A team of mental health workers in Washington state is training Ukrainian community leaders on how to treat the unseen wounds of war.
“I’m 29 years old and I never thought I’d see evil to that scale in my life,” Igor Skripnichenko said.
For the past year, Skripnichenko, a chaplain in Ukraine has seen and heard of some of the more than 70,000 war crimes against Ukrainian civilians during Russia's invasion.
It’s a war that’s been going on for years and for some, it’s their only known memory.
"My daughter is eight years old," Skripnichenko said. "She has not lived a single day in the country without war."
While 30 chaplains in his seminary are on the front lines of Russia's invasion, he is now fighting the unseen wounds of war.
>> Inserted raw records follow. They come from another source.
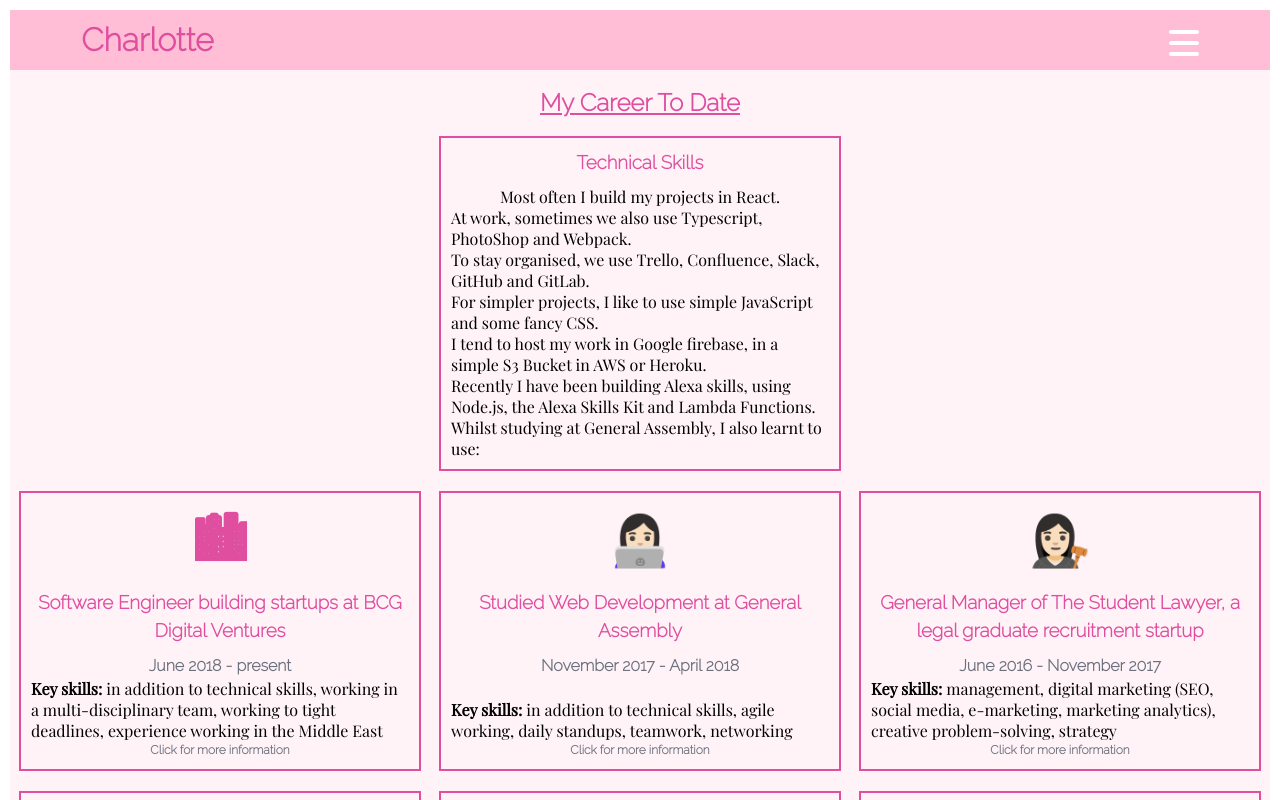
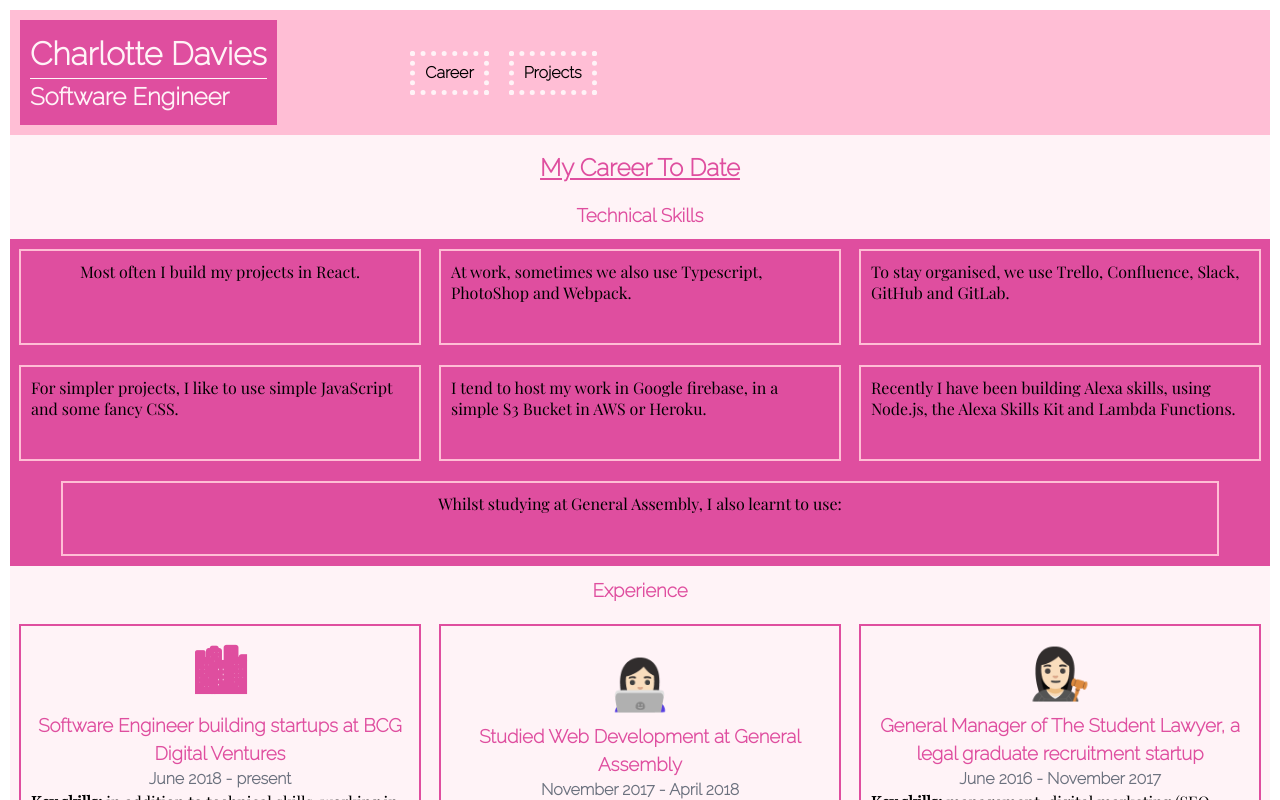
Before and after one commit to CharlotteMD/charlotteqazi, a React (Create React App) app: page /career in a window 1280 px wide. Shown: the top 800 px of the page. Built offline with nearby package versions, Linux system fonts and the light colour scheme; some icons are missing.

Commit message:
improvement to navbar

```diff
--- a/src/components/career.js
+++ b/src/components/career.js
@@ -146,20 +146,22 @@ function Career() {
     <div className="Career">
       <h2 className="pageTitle">My Career To Date</h2>
       <div className="careerJourney">
-        <div className="blockItem">
-          <h3>Technical Skills</h3>
-
-          {skills.map(skills => (
-            <TechSkills info={skills.info} devicon={skills.devicon} />
-          ))}
+        <div className="techSkills">
+          <h3 className="subtitle">Technical Skills</h3>
+          <div className="blockContainer">
+            {skills.map(skills => (
+              <TechSkills info={skills.info} devicon={skills.devicon} />
+            ))}
+          </div>
         </div>
 
+        <h3 className="subtitle">Experience</h3>
         <ul className="blockContainer">
           {roles.map(roles => (
             <Experience role={roles} />
           ))}
         </ul>
-        <h2 className="pageTitle">Other Projects</h2>
+        <h3 className="subtitle">Other Projects</h3>
         <ul className="blockContainer">
           {projects.map(projects => (
             <MyProjects project={projects} />
--- a/src/components/intro.js
+++ b/src/components/intro.js
@@ -72,7 +72,6 @@ const Passion = ({ item }) => (
 function Intro() {
   return (
     <div className="intro">
-      <h2 className="pageTitle">Charlotte Davies - Software Engineer</h2>
       <div className="videoBlock" />
       <div className="blockContainer">
         {items.map(item => (
--- a/src/components/shared/blocks.js
+++ b/src/components/shared/blocks.js
@@ -38,16 +38,14 @@ export const MyProjects = ({ project }) => (
 );
 
 export const TechSkills = ({ info, devicon }) => (
-  <div className="miniBlock">
-    <p>{info}</p>
-    <div className="techBlock">
+  <div className="blockItem">
+    <p className="skillsInfo">{info}</p>
     <ul>
-        <li>
+      <li className="devicons">
         {devicon.map(devicon => (
           <i class={devicon} />
         ))}
       </li>
     </ul>
   </div>
-  </div>
 );
--- a/src/components/shared/header.js
+++ b/src/components/shared/header.js
@@ -11,7 +11,12 @@ function Header() {
 
   return (
     <header className="navbar">
-      <h1>Charlotte</h1>
+      <div className="navTitle">
+        <a href="/" alt="Charlotte Davies - Software Engineer">
+          <h1>Charlotte Davies</h1>
+          <h2>Software Engineer</h2>
+        </a>
+      </div>
       <button className="burger-nav" id="burger" onClick={handleBurger}>
         <span />
         <span />
@@ -19,11 +24,6 @@ function Header() {
       </button>
 
       <ul className="nav-menu">
-        <li>
-          <a href="/" alt="intro">
-            Home
-          </a>
-        </li>
         <li>
           <a href="/career" alt="career">
             Career
--- a/src/css/header.css
+++ b/src/css/header.css
@@ -1,6 +1,41 @@
 header,
 footer {
   background-color: var(--candy);
+}
+
+.navbar {
+  display: flex;
+  justify-content: space-between;
+  align-items: center;
+  flex-wrap: wrap;
+}
+
+.navTitle {
+  margin-left: 0;
+  margin-right: 0;
+  background-color: var(--raspberry);
+  padding: 10px;
+}
+
+.navTitle:hover,
+.navTitle:active {
+  background-color: var(--candy);
+}
+
+.navTitle h1,
+.navTitle h2 {
+  color: var(--white);
+}
+
+.navTitle h1:hover,
+.navTitle h1:active,
+.navTitle h2:hover,
+.navTitle h2:active {
+  color: var(--raspberry);
+}
+
+.navTitle h1 {
+  border-bottom: solid 1px var(--white);
 }
 
 /* burger nav animation */
@@ -9,13 +44,13 @@ footer {
   background: transparent;
   border: none;
   outline: none;
+  z-index: 5;
 }
 
 .burger-nav {
   width: 30px;
   height: 20px;
   position: relative;
-  margin: 20px auto;
   -webkit-transform: rotate(0deg);
   -moz-transform: rotate(0deg);
   -o-transform: rotate(0deg);
@@ -25,6 +60,7 @@ footer {
   -o-transition: 0.5s ease-in-out;
   transition: 0.5s ease-in-out;
   cursor: pointer;
+  order: 3;
 }
 
 .burger-nav span {
@@ -81,25 +117,41 @@ footer {
 
 .nav-menu {
   display: none;
+  /* display: block; */
+  position: absolute;
+  top: 110px;
+  right: 10px;
+  width: 95%;
+  background-color: var(--raspberry);
+}
+
+.nav-menu li {
+  padding: 5px 10px;
+  margin: 10px;
+  border: dotted 5px var(--white);
 }
 
 .nav-menu.isopen {
   display: block;
 }
 
-.navbar {
-  display: flex;
-  justify-content: space-between;
-  align-items: center;
-  flex-wrap: wrap;
-}
+@media (min-width: 500px) {
+  .navTitle {
+    margin: 10px;
+  }
 
-.navbar h1 {
-  width: 75%;
-}
+  .nav-menu {
+    display: flex;
+    order: 2;
+    width: 60%;
+    position: static;
+    background-color: transparent;
+  }
 
-.nav-menu {
-  width: 100%;
+  .burger-nav {
+    display: none;
+    margin-right: 10px;
+  }
 }
 
 /* footer */
--- a/src/css/pages.css
+++ b/src/css/pages.css
@@ -28,6 +28,7 @@
   height: 200px;
   width: 200px;
   background: dodgerblue;
+  margin: 10px auto;
 }
 
 .intro .blockItem h3 {
@@ -41,9 +42,33 @@
 }
 
 /* career page */
+.techSkills .blockContainer {
+  background-color: var(--raspberry);
+}
 
-.careerJourney p {
-  margin-top: auto;
+.techSkills .blockItem {
+  border: solid 2px var(--candy);
+}
+
+.techSkills .blockItem:last-child {
+  width: 100%;
+}
+
+.skillsInfo {
+  margin-bottom: auto;
+}
+
+.devicons {
+  display: flex;
+  flex-wrap: wrap;
+  justify-content: center;
+  margin: 10px 5px;
+}
+
+.devicons i {
+  font-size: 70px;
+  color: var(--white);
+  margin: 5px;
 }
 
 /* tablet */
--- a/src/css/style.css
+++ b/src/css/style.css
@@ -27,10 +27,6 @@ a {
   font-family: "Raleway", sans-serif;
   color: var(--raspberry);
   line-height: 1.5em;
-}
-
-h3 {
-  margin-bottom: 10px;
 }
 
 h3,
@@ -84,6 +80,10 @@ li {
   text-decoration: underline;
 }
 
+.subtitle {
+  margin: 10px auto;
+}
+
 .sideNote {
   font-size: 12px;
   color: var(--grey);
```
Lines whose indentation alone changed are shown as unchanged.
Skripnichenko is in Seattle learning from professors at Seattle Pacific University and taking back trauma training and psychological first aid training that can save lives.
“Living through evil we think how we can renew Ukraine and this gives us hope,” Skripnichenko said.
Dr. Jeff Holguin is a front-line mental health worker who has been to Ukraine twice to help train community leaders there in anticipation of an overwhelming need for trauma treatment.
“Once you are hyper-vigilant for so long, your body can only keep that up for a limited amount of time, and start to become depressed and hopeless and feel like a burden on your family," Holguin said. "And now we're really worried about stuff like suicide, isolation."
Four area psychologists were invited by the Consulate of Ukraine in Seattle to train community leaders including educators, teachers, church leaders, and medical and military personnel. A book set to be a road map for healing is in the works and 800 people have gone through the training which will likely spread.
“It's a trainer-to-trainer model," Holguin said. "We go there to train people to train other people and let the indigenous population care for themselves."
Holguin spent more than a decade in the military with search and rescue. He said the work in Ukraine has been life-changing.
“From the South Pacific to Ukraine now and all over the world, there are very few countries that I’ve seen who are more resilient than Ukraine," Holguin said. "I don't want to lose the juxtaposition of the amazing beauty and artistry that is Ukraine. And they're fighting for their lives. And we can't relate to that."
While the war is not over, Ukrainians have one takeaway message.
“We just want them to leave our country," said Valeriy Goloborodko, honorary consul of Ukraine in Seattle. "Stop terrorizing us and stop killing us and stop committing genocide because what they are doing."
“I am one of many Ukrainians that would like to live peacefully, righteously and wisely,” Skripnichenko said.